Major banks across the country have been hit with failure. That failure brought a bail out package in November 2008 that has been passed along to taxpayers. It enlisted the cries of “help me, too” from other sectors of the national economy, such as the Big Three Automakers. The number of troubled U.S. banks leaped to the highest level in about five years and bank profits plunged by 86 per cent by the end of the second quarter, according to the Federal Deposit Insurance Corporation data released in August. Earnings from federally-insured banks plummeted dramatically with earnings of $5 billion in the period April to June of this year, which was down from $36.8 billion a year ago. Slumps in both housing and credit markets continue. Despite this most of the American banks are maintaining solvency, although not prospering in the way banks used to be before the crisis in housing and financial markets. In the midst of all this, the Bank of Montgomery in Natchitoches, Louisiana continues to secure new customers and new loans. So what makes a local bank successful as the giants in the banking industry have to have handouts to survive?
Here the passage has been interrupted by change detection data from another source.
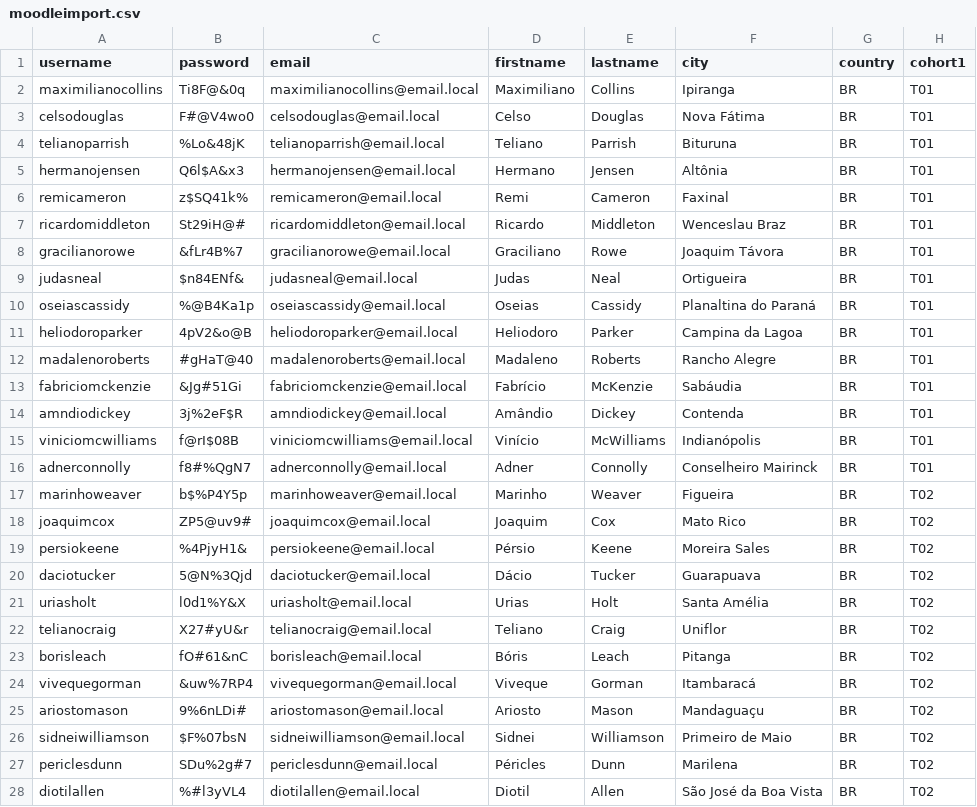
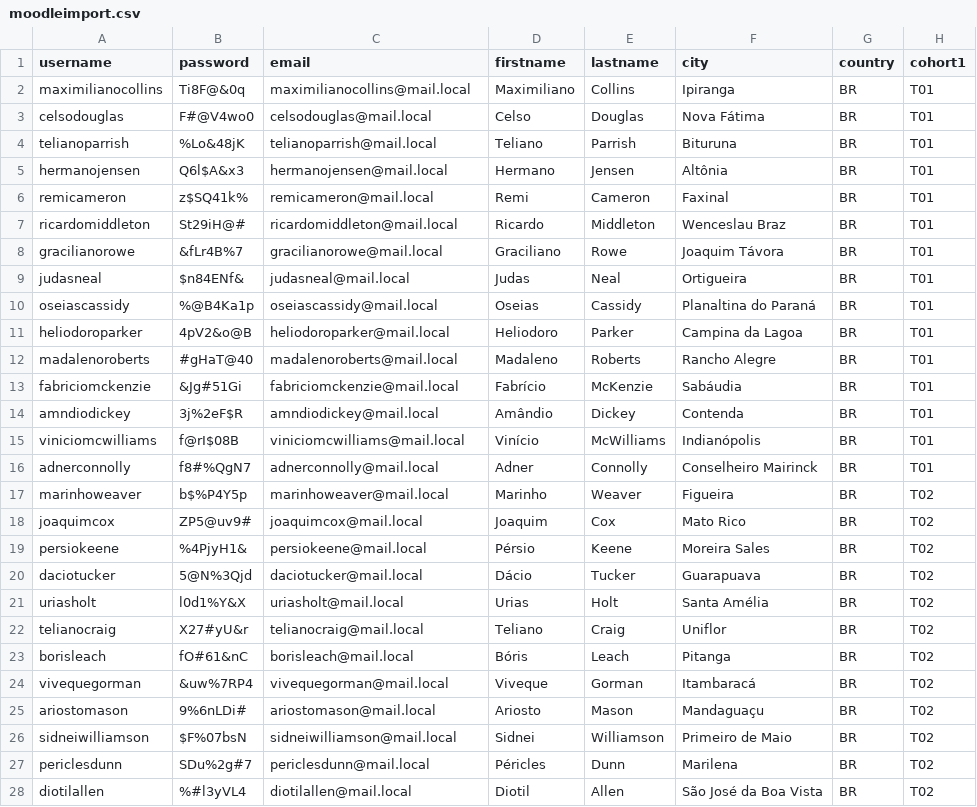
Before and after one commit to AdrianoRuseler/moodle-local-plugins, a CSV file: backups/users/M01/moodleimport.csv, drawn as a sheet; only a part is shown; the diff covers the shown part only.

```diff
--- a/backups/users/M01/moodleimport.csv
+++ b/backups/users/M01/moodleimport.csv
@@ -1,28 +1,28 @@
 username;password;email;firstname;lastname;city;country;cohort1
-maximilianocollins;Ti8F@&0q;maximilianocollins@email.local;Maximiliano;Collins;Ipiranga;BR;T01
-celsodouglas;F#@V4wo0;celsodouglas@email.local;Celso;Douglas;Nova Fátima;BR;T01
-telianoparrish;%Lo&48jK;telianoparrish@email.local;Teliano;Parrish;Bituruna;BR;T01
-hermanojensen;Q6l$A&x3;hermanojensen@email.local;Hermano;Jensen;Altônia;BR;T01
-remicameron;z$SQ41k%;remicameron@email.local;Remi;Cameron;Faxinal;BR;T01
-ricardomiddleton;St29iH@#;ricardomiddleton@email.local;Ricardo;Middleton;Wenceslau Braz;BR;T01
-gracilianorowe;&fLr4B%7;gracilianorowe@email.local;Graciliano;Rowe;Joaquim Távora;BR;T01
-judasneal;$n84ENf&;judasneal@email.local;Judas;Neal;Ortigueira;BR;T01
-oseiascassidy;%@B4Ka1p;oseiascassidy@email.local;Oseias;Cassidy;Planaltina do Paraná;BR;T01
-heliodoroparker;4pV2&o@B;heliodoroparker@email.local;Heliodoro;Parker;Campina da Lagoa;BR;T01
-madalenoroberts;#gHaT@40;madalenoroberts@email.local;Madaleno;Roberts;Rancho Alegre;BR;T01
-fabriciomckenzie;&Jg#51Gi;fabriciomckenzie@email.local;Fabrício;McKenzie;Sabáudia;BR;T01
-amndiodickey;3j%2eF$R;amndiodickey@email.local;Amândio;Dickey;Contenda;BR;T01
-viniciomcwilliams;f@rI$08B;viniciomcwilliams@email.local;Vinício;McWilliams;Indianópolis;BR;T01
-adnerconnolly;f8#%QgN7;adnerconnolly@email.local;Adner;Connolly;Conselheiro Mairinck;BR;T01
-marinhoweaver;b$%P4Y5p;marinhoweaver@email.local;Marinho;Weaver;Figueira;BR;T02
-joaquimcox;ZP5@uv9#;joaquimcox@email.local;Joaquim;Cox;Mato Rico;BR;T02
-persiokeene;%4PjyH1&;persiokeene@email.local;Pérsio;Keene;Moreira Sales;BR;T02
-daciotucker;5@N%3Qjd;daciotucker@email.local;Dácio;Tucker;Guarapuava;BR;T02
-uriasholt;l0d1%Y&X;uriasholt@email.local;Urias;Holt;Santa Amélia;BR;T02
-telianocraig;X27#yU&r;telianocraig@email.local;Teliano;Craig;Uniflor;BR;T02
-borisleach;fO#61&nC;borisleach@email.local;Bóris;Leach;Pitanga;BR;T02
-vivequegorman;&uw%7RP4;vivequegorman@email.local;Viveque;Gorman;Itambaracá;BR;T02
-ariostomason;9%6nLDi#;ariostomason@email.local;Ariosto;Mason;Mandaguaçu;BR;T02
-sidneiwilliamson;$F%07bsN;sidneiwilliamson@email.local;Sidnei;Williamson;Primeiro de Maio;BR;T02
-periclesdunn;SDu%2g#7;periclesdunn@email.local;Péricles;Dunn;Marilena;BR;T02
-diotilallen;%#l3yVL4;diotilallen@email.local;Diotil;Allen;São José da Boa Vista;BR;T02
+maximilianocollins;Ti8F@&0q;maximilianocollins@mail.local;Maximiliano;Collins;Ipiranga;BR;T01
+celsodouglas;F#@V4wo0;celsodouglas@mail.local;Celso;Douglas;Nova Fátima;BR;T01
+telianoparrish;%Lo&48jK;telianoparrish@mail.local;Teliano;Parrish;Bituruna;BR;T01
+hermanojensen;Q6l$A&x3;hermanojensen@mail.local;Hermano;Jensen;Altônia;BR;T01
+remicameron;z$SQ41k%;remicameron@mail.local;Remi;Cameron;Faxinal;BR;T01
+ricardomiddleton;St29iH@#;ricardomiddleton@mail.local;Ricardo;Middleton;Wenceslau Braz;BR;T01
+gracilianorowe;&fLr4B%7;gracilianorowe@mail.local;Graciliano;Rowe;Joaquim Távora;BR;T01
+judasneal;$n84ENf&;judasneal@mail.local;Judas;Neal;Ortigueira;BR;T01
+oseiascassidy;%@B4Ka1p;oseiascassidy@mail.local;Oseias;Cassidy;Planaltina do Paraná;BR;T01
+heliodoroparker;4pV2&o@B;heliodoroparker@mail.local;Heliodoro;Parker;Campina da Lagoa;BR;T01
+madalenoroberts;#gHaT@40;madalenoroberts@mail.local;Madaleno;Roberts;Rancho Alegre;BR;T01
+fabriciomckenzie;&Jg#51Gi;fabriciomckenzie@mail.local;Fabrício;McKenzie;Sabáudia;BR;T01
+amndiodickey;3j%2eF$R;amndiodickey@mail.local;Amândio;Dickey;Contenda;BR;T01
+viniciomcwilliams;f@rI$08B;viniciomcwilliams@mail.local;Vinício;McWilliams;Indianópolis;BR;T01
+adnerconnolly;f8#%QgN7;adnerconnolly@mail.local;Adner;Connolly;Conselheiro Mairinck;BR;T01
+marinhoweaver;b$%P4Y5p;marinhoweaver@mail.local;Marinho;Weaver;Figueira;BR;T02
+joaquimcox;ZP5@uv9#;joaquimcox@mail.local;Joaquim;Cox;Mato Rico;BR;T02
+persiokeene;%4PjyH1&;persiokeene@mail.local;Pérsio;Keene;Moreira Sales;BR;T02
+daciotucker;5@N%3Qjd;daciotucker@mail.local;Dácio;Tucker;Guarapuava;BR;T02
+uriasholt;l0d1%Y&X;uriasholt@mail.local;Urias;Holt;Santa Amélia;BR;T02
+telianocraig;X27#yU&r;telianocraig@mail.local;Teliano;Craig;Uniflor;BR;T02
+borisleach;fO#61&nC;borisleach@mail.local;Bóris;Leach;Pitanga;BR;T02
+vivequegorman;&uw%7RP4;vivequegorman@mail.local;Viveque;Gorman;Itambaracá;BR;T02
+ariostomason;9%6nLDi#;ariostomason@mail.local;Ariosto;Mason;Mandaguaçu;BR;T02
+sidneiwilliamson;$F%07bsN;sidneiwilliamson@mail.local;Sidnei;Williamson;Primeiro de Maio;BR;T02
+periclesdunn;SDu%2g#7;periclesdunn@mail.local;Péricles;Dunn;Marilena;BR;T02
+diotilallen;%#l3yVL4;diotilallen@mail.local;Diotil;Allen;São José da Boa Vista;BR;T02
```
Also changed, not shown: 123 edited cells elsewhere in this file, backups/users/F01/moodleimport.csv, backups/users/F02/moodleimport.csv, 4 other files.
Tyler Murchison is the Chief Lending Officer at the Bank of Montgomery in Natchitoches, Louisiana, a small town in the South that has been designated as one of the nation’s foremost retirement destinations. Murchison doesn’t share the pessimism of national bank reports. Loan demand is down, however past due accounts are normal. This means people are paying responsibly. The Bank of Montgomery also has a strong service base, lots of pleasant employees and a customer service policy that truly puts the customer first. That along with the fact that the Bank of Montgomery didn’t solicit subprime mortgages and therefore didn’t get in over its head in the financial whirlpool that engulfed other banks meant it would continue to maintain a reasonable financial balance in the community.
The Bank of Montgomery is one of several banks with good reputations in Natchitoches, staffed by people who know their customers and make careful decisions. The same good service and steady hand is demonstrated by Sabine, Peoples, Exchange Bank, and City Bank and the others in the community that serve the financial needs of Natchitoches. These banks also didn’t solicit subprime mortgages or loans without investigation of customer financial records and background. That conservative way of managing business means that the local banks are on solid enough footing for customers to be confident that their money is likely being managed well. That is, of course, based upon reports of bank administrators and realtors locally.
Natchitoches folk may watch banks flounder nationally, but more than likely local banks will manage the recession with fairness and equity. That’s because in towns that live by modest standards of good business, who get to know their customers well and care about them enough to hold the reins when necessary and not reach too far to extend unstable loans, make the best type of financial business to help people and the economy get through difficulties. Rather than national banks looking to themselves for examples, they might want to look at banks at the local level to see what makes for long-term stability and success.